(Itemized modification records)
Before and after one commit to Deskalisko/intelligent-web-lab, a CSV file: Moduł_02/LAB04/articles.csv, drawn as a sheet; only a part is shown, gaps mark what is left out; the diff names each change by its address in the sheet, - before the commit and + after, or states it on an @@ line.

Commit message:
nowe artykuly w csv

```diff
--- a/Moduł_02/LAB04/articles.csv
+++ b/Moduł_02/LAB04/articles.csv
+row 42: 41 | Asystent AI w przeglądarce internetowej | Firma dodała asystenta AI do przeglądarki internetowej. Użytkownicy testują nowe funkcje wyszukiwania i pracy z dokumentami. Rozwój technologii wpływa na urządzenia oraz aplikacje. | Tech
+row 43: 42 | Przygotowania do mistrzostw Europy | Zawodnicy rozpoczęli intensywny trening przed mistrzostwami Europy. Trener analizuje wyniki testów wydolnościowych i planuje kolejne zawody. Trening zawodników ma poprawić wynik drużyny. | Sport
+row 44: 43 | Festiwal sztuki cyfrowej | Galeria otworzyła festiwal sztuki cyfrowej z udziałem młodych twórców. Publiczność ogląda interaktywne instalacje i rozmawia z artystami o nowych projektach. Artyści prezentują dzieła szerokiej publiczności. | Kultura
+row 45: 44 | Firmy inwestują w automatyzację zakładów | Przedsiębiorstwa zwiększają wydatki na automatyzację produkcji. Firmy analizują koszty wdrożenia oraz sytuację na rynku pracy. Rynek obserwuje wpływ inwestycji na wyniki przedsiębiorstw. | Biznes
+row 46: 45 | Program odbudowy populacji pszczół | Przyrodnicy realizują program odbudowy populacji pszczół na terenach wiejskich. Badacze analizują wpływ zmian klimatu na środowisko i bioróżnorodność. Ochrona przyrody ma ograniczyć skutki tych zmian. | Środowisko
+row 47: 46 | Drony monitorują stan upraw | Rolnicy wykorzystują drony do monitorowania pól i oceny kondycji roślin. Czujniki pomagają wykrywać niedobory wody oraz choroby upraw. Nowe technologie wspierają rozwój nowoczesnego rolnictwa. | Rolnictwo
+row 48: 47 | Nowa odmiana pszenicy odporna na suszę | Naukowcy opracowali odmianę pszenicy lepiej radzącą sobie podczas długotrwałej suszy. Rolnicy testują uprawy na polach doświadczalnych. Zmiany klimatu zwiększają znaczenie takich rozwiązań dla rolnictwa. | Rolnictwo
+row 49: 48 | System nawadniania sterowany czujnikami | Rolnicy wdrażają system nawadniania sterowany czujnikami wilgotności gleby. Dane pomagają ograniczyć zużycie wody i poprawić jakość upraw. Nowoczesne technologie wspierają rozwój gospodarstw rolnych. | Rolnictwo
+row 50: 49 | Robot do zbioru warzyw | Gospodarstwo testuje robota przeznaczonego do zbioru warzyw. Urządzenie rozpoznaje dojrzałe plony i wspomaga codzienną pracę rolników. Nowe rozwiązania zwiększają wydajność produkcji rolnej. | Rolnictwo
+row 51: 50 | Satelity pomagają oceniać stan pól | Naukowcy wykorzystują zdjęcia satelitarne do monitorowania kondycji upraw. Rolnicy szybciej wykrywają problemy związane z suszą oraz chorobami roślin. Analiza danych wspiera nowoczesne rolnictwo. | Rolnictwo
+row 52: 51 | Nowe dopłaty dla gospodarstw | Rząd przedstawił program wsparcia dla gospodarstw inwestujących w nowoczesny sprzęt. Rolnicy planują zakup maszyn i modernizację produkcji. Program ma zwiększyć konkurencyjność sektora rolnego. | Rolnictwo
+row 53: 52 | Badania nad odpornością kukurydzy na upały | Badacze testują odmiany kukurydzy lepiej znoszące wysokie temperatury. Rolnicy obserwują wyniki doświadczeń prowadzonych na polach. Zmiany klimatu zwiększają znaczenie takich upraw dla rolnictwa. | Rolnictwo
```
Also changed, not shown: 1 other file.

■ **WHAT YOU NEED TO DO**
Look through the entries for the string "kondycji". Every line that has it belongs in the answer.

■ **EXPECTED ANSWER**
+row 47: 46 | Drony monitorują stan upraw | Rolnicy wykorzystują drony do monitorowania pól i oceny kondycji roślin. Czujniki pomagają wykrywać niedobory wody oraz choroby upraw. Nowe technologie wspierają rozwój nowoczesnego rolnictwa. | Rolnictwo
+row 51: 50 | Satelity pomagają oceniać stan pól | Naukowcy wykorzystują zdjęcia satelitarne do monitorowania kondycji upraw. Rolnicy szybciej wykrywają problemy związane z suszą oraz chorobami roślin. Analiza danych wspiera nowoczesne rolnictwo. | Rolnictwo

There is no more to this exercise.